Working on Macbeth has been revolutionary for em in many ways. I know the typical purpose of these is to analyze the material itself but I am far more inspired by the effect doing Macbeth has had on my life. Coming into Davidson I did not have a stable friend group. Every group I started hanging out with fell apart or acted in ways that made me want to leave. I Thought about transferring. I thought about going home. But I wasn’t happy at home and my friends at other colleges were struggling too. I felt hopeless. I had panic attacks and drilling anxiety. This all changed when I went to the theatre meet and greet. When I entered the barber theater I could see all that would happen there in front of me. Each person I met brought out parts of me I had forgotten. Everyone encouraged me to audition for the fall shows. I did and to my surprise I was cast as Lennox in Macbeth. The community of support I found in the Macbeth cast revolutionized my Davidson experience.  Furthermore, the plot of Macbeth echoed a theme from the Humanities curriculum. When violence is used to revolt against violence the new leadership will often be just as violent. Macbeths kills Duncan and when this violence is discovered Macduff must revolt against his leadership; however, Macduff uses violence to gain power. She gains power the same way Macbeth does, so who is to say her leadership will be any less violent. Violence should be solved with as little violence as possible.

Laura Bullock

Banality or evil

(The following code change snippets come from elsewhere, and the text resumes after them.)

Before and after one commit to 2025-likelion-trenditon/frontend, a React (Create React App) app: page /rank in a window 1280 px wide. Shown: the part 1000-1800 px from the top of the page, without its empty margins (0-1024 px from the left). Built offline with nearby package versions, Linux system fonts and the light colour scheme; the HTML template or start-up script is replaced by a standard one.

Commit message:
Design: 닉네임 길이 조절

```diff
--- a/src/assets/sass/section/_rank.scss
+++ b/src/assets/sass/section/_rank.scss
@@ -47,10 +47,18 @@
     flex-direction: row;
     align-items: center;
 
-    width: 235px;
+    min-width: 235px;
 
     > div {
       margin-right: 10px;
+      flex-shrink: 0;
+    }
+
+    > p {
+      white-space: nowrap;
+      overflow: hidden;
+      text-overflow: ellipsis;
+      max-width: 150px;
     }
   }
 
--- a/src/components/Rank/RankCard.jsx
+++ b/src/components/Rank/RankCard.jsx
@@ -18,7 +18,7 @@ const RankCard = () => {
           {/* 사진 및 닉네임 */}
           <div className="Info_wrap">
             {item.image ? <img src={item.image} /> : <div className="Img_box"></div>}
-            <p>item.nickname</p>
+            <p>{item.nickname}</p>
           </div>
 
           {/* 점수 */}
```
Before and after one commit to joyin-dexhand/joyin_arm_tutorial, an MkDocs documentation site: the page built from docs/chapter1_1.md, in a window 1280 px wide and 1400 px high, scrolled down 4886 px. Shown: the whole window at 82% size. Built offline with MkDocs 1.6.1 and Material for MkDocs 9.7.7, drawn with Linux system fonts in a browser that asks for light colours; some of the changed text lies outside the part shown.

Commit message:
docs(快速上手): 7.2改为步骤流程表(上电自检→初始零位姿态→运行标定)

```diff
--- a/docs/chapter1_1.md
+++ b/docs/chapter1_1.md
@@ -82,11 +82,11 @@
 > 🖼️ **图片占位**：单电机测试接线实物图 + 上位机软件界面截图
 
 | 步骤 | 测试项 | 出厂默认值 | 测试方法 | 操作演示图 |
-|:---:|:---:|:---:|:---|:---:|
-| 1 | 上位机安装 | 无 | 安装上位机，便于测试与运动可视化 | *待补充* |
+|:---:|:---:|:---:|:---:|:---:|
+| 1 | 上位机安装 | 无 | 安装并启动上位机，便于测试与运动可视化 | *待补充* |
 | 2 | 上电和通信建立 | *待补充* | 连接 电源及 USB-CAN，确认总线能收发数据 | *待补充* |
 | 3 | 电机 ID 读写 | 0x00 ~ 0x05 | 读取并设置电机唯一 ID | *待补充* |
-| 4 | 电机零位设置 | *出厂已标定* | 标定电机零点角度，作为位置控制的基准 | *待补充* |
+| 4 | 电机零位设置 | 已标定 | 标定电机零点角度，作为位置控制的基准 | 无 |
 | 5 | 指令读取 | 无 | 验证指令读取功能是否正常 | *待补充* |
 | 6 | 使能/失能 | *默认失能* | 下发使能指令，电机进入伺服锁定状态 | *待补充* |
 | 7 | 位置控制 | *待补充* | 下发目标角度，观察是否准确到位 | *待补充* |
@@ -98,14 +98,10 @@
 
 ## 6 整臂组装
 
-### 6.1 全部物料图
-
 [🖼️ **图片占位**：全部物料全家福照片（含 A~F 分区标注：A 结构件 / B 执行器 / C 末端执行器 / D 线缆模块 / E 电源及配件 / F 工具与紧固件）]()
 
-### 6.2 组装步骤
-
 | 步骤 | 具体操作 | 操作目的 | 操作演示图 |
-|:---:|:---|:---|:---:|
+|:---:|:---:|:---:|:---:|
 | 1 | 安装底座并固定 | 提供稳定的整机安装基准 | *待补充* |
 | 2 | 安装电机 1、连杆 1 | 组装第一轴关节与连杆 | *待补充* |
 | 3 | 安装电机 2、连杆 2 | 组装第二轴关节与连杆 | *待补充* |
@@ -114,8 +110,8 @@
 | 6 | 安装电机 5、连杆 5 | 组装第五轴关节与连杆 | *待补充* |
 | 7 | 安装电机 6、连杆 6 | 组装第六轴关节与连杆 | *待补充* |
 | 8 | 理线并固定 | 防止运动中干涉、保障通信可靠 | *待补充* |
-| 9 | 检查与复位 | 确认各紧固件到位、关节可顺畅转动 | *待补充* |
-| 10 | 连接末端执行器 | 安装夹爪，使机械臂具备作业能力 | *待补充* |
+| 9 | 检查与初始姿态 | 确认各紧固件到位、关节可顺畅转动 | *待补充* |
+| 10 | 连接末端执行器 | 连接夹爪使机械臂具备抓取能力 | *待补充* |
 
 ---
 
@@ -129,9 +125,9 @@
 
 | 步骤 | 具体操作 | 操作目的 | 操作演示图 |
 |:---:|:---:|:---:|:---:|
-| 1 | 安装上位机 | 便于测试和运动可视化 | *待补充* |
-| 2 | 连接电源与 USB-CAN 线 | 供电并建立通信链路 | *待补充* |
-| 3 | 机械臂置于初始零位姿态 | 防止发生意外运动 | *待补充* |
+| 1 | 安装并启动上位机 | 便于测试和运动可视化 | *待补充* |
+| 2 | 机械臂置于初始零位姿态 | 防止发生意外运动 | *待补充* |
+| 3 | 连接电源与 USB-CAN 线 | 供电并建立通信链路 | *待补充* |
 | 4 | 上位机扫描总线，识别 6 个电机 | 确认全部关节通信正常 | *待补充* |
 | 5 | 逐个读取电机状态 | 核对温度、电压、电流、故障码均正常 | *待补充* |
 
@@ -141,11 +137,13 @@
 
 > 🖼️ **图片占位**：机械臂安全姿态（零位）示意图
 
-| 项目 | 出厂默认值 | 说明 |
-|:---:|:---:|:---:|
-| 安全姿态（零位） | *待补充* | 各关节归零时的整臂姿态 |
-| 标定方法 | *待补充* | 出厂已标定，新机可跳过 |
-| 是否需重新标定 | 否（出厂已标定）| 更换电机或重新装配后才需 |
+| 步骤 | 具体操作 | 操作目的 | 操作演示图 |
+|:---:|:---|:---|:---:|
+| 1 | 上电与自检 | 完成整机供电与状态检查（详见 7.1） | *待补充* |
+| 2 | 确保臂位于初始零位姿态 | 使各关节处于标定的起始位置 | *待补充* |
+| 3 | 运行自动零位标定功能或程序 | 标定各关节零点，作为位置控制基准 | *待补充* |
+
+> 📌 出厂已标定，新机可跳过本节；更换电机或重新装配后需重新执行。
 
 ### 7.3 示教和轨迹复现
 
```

The banality of evil references not evil itself but the nature of those who perpetrate evil. Evil is a thoughtless act carried out by those who lack self awareness. This contribute to the idea that those who commit genocide are not always intrinsically evil but taken advantage of by a greater power system.